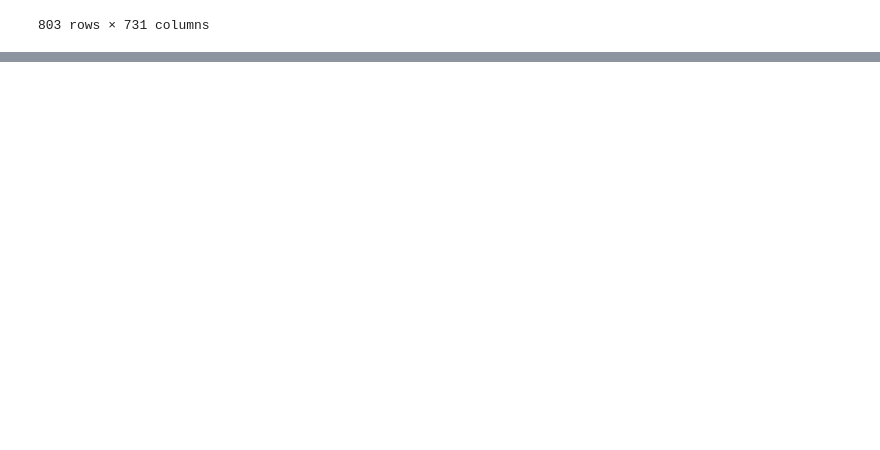
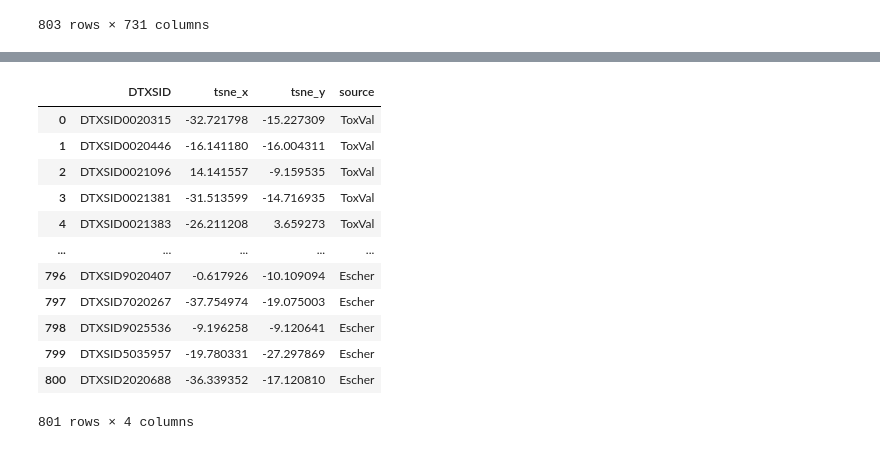
Before and after one commit to patlewig/ttc_inhalation, a Jupyter notebook: notebooks/08_confusion_matrix_verhaar.ipynb, the cells around one changed output, grey strips where cells are left out. Drawn from its saved outputs; the diff is of its cells as text; code cells hidden in the pictures; blank space fills up the shorter version.

```diff
--- a/notebooks/08_confusion_matrix_verhaar.ipynb
+++ b/notebooks/08_confusion_matrix_verhaar.ipynb
@@ -183,6 +174,22 @@ df2 = df.set_index('DTXSID')
 tsne_df=pd.concat([pd.DataFrame(tsne_features, index = df2.index, columns = ['tsne_x', 'tsne_y']), df2['source']],axis =1)
 # %%
 tsne_df = tsne_df.reset_index()
+# %%
+tsne_df
+# %% [output]
+|  | DTXSID | tsne_x | tsne_y | source |
+| 0 | DTXSID0020315 | -32.721798 | -15.227309 | ToxVal |
+| 1 | DTXSID0020446 | -16.141180 | -16.004311 | ToxVal |
+| 2 | DTXSID0021096 | 14.141557 | -9.159535 | ToxVal |
+| 3 | DTXSID0021381 | -31.513599 | -14.716935 | ToxVal |
+| 4 | DTXSID0021383 | -26.211208 | 3.659273 | ToxVal |
+| ... | ... | ... | ... | ... |
+| 796 | DTXSID9020407 | -0.617926 | -10.109094 | Escher |
+| 797 | DTXSID7020267 | -37.754974 | -19.075003 | Escher |
+| 798 | DTXSID9025536 | -9.196258 | -9.120641 | Escher |
+| 799 | DTXSID5035957 | -19.780331 | -27.297869 | Escher |
+| 800 | DTXSID2020688 | -36.339352 | -17.120810 | Escher |
+801 rows × 4 columns
 # %%
 fig, ax = plt.subplots(figsize = (10,9))
 
```
Also changed, not shown: parts of 6 cells of this notebook, 7 other files.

What the task asks => If the listing above includes images, copy every line of it exactly except those images.

Answer to the problem =>
Before and after one commit to patlewig/ttc_inhalation, a Jupyter notebook: notebooks/08_confusion_matrix_verhaar.ipynb, the cells around one changed output, grey strips where cells are left out. Drawn from its saved outputs; the diff is of its cells as text; code cells hidden in the pictures; blank space fills up the shorter version.

```diff
--- a/notebooks/08_confusion_matrix_verhaar.ipynb
+++ b/notebooks/08_confusion_matrix_verhaar.ipynb
@@ -183,6 +174,22 @@ df2 = df.set_index('DTXSID')
 tsne_df=pd.concat([pd.DataFrame(tsne_features, index = df2.index, columns = ['tsne_x', 'tsne_y']), df2['source']],axis =1)
 # %%
 tsne_df = tsne_df.reset_index()
+# %%
+tsne_df
+# %% [output]
+|  | DTXSID | tsne_x | tsne_y | source |
+| 0 | DTXSID0020315 | -32.721798 | -15.227309 | ToxVal |
+| 1 | DTXSID0020446 | -16.141180 | -16.004311 | ToxVal |
+| 2 | DTXSID0021096 | 14.141557 | -9.159535 | ToxVal |
+| 3 | DTXSID0021381 | -31.513599 | -14.716935 | ToxVal |
+| 4 | DTXSID0021383 | -26.211208 | 3.659273 | ToxVal |
+| ... | ... | ... | ... | ... |
+| 796 | DTXSID9020407 | -0.617926 | -10.109094 | Escher |
+| 797 | DTXSID7020267 | -37.754974 | -19.075003 | Escher |
+| 798 | DTXSID9025536 | -9.196258 | -9.120641 | Escher |
+| 799 | DTXSID5035957 | -19.780331 | -27.297869 | Escher |
+| 800 | DTXSID2020688 | -36.339352 | -17.120810 | Escher |
+801 rows × 4 columns
 # %%
 fig, ax = plt.subplots(figsize = (10,9))
 
```
Also changed, not shown: parts of 6 cells of this notebook, 7 other files.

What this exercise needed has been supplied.